*How to complete this task*.
The answer must consist of every line in the data that contains "QVBoxLayout".

Data records Block Start

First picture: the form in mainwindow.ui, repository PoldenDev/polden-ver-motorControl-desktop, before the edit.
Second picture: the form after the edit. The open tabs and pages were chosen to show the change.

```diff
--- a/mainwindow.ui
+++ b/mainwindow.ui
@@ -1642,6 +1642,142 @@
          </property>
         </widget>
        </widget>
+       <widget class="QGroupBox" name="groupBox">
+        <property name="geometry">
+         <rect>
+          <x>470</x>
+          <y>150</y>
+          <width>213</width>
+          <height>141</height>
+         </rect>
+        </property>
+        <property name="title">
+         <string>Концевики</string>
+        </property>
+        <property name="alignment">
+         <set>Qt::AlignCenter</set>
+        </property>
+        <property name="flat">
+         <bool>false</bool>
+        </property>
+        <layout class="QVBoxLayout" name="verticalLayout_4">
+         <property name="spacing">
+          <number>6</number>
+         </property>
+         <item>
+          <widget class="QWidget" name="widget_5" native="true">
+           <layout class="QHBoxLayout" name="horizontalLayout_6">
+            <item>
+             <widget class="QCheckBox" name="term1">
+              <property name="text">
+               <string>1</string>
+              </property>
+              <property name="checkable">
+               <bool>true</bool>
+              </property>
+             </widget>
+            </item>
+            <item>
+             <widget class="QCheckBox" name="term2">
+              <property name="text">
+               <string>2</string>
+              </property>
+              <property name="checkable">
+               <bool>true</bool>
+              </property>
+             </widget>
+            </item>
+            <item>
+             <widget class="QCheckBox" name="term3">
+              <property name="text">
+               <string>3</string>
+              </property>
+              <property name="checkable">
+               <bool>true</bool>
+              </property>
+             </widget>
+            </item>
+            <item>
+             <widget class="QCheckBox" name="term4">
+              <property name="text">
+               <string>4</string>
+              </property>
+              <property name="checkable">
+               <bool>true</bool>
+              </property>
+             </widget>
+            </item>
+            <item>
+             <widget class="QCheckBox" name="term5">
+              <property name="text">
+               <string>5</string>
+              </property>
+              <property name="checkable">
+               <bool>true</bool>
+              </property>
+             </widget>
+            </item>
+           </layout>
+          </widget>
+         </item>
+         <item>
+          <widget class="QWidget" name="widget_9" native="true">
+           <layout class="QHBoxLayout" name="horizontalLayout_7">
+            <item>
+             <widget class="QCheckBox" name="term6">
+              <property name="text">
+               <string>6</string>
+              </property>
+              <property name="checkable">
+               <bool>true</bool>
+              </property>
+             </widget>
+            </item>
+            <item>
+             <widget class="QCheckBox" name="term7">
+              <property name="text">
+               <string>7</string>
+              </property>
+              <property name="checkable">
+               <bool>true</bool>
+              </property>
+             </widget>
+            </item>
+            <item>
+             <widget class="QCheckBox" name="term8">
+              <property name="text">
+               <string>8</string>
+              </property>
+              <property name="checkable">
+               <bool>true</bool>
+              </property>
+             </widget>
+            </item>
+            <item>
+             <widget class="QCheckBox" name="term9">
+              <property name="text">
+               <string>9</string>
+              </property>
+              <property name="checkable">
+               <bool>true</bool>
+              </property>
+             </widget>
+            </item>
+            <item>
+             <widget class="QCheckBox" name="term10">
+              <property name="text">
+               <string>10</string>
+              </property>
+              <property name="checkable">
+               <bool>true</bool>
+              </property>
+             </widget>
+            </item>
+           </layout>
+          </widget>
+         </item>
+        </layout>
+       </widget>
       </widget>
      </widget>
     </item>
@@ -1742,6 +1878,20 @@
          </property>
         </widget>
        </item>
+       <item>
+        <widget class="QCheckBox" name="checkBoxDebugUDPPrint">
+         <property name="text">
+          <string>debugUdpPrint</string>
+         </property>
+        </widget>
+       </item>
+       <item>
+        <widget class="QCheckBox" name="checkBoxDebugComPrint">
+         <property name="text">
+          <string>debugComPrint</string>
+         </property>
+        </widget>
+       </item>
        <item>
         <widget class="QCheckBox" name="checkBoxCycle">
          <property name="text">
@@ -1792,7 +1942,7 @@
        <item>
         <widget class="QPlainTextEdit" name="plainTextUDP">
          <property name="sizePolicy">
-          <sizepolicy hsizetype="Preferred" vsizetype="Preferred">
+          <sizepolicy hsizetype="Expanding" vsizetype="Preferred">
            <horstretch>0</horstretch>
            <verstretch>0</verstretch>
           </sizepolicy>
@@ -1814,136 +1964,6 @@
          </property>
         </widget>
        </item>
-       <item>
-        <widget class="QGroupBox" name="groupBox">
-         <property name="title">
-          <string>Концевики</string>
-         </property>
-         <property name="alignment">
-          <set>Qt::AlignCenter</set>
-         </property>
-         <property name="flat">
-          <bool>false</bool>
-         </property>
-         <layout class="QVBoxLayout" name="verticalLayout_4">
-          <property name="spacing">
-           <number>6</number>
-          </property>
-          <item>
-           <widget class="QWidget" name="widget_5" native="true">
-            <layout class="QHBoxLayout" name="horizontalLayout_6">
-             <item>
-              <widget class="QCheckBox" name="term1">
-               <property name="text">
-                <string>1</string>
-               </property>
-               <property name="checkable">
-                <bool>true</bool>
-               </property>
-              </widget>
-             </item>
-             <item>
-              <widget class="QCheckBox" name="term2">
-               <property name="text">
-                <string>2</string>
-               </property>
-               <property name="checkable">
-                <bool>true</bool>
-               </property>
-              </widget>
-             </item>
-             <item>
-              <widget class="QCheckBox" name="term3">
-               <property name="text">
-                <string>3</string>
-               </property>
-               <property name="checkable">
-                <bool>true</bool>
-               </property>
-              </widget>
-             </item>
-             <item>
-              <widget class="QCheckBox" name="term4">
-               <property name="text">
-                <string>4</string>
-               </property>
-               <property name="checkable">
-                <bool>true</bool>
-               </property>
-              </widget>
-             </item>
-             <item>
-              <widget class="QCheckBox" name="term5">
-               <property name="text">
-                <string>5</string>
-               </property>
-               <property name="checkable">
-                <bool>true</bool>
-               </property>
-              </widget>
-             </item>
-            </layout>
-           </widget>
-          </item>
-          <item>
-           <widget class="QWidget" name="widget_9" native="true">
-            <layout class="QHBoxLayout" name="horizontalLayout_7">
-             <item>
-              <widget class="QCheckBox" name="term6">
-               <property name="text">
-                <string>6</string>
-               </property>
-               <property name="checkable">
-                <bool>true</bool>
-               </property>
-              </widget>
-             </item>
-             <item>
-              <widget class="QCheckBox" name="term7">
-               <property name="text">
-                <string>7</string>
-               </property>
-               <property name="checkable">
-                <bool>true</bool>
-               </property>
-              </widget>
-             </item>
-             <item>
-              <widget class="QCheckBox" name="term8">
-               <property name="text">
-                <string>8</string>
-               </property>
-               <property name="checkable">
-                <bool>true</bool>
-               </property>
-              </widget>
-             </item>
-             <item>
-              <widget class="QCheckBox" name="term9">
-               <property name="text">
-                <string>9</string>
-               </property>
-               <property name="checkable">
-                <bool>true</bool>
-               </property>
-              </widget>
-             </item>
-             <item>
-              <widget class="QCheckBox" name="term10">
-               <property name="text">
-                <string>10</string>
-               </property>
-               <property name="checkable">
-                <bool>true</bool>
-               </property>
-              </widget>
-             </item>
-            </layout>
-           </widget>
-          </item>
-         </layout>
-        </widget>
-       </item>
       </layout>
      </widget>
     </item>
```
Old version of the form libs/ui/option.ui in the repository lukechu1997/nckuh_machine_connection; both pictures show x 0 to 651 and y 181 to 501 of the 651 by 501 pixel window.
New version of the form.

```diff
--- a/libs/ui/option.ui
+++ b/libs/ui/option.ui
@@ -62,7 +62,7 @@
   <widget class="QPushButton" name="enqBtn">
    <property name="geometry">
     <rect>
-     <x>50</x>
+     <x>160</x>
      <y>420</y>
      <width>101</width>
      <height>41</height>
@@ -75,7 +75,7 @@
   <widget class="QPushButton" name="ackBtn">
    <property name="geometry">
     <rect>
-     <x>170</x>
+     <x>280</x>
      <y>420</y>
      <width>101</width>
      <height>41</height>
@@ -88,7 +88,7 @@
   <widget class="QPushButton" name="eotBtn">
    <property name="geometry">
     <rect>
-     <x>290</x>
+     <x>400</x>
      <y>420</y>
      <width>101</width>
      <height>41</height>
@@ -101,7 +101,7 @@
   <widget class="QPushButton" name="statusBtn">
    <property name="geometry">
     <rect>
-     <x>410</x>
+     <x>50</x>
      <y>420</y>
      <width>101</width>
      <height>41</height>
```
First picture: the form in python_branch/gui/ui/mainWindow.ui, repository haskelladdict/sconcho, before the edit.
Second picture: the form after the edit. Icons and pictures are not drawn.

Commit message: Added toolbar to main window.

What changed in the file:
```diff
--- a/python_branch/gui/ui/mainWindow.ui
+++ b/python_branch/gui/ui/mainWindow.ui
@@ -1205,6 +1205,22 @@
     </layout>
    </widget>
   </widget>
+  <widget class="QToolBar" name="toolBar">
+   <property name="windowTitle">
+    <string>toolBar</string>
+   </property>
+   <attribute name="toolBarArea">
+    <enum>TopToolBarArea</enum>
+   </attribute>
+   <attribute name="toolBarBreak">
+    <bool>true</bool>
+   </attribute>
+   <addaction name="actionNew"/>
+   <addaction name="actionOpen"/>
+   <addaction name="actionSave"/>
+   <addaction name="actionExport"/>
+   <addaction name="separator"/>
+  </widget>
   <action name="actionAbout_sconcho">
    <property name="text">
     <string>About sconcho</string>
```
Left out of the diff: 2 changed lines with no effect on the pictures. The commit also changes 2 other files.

Data records Block End

*Expected answer*.
+        <layout class="QVBoxLayout" name="verticalLayout_4">
-         <layout class="QVBoxLayout" name="verticalLayout_4">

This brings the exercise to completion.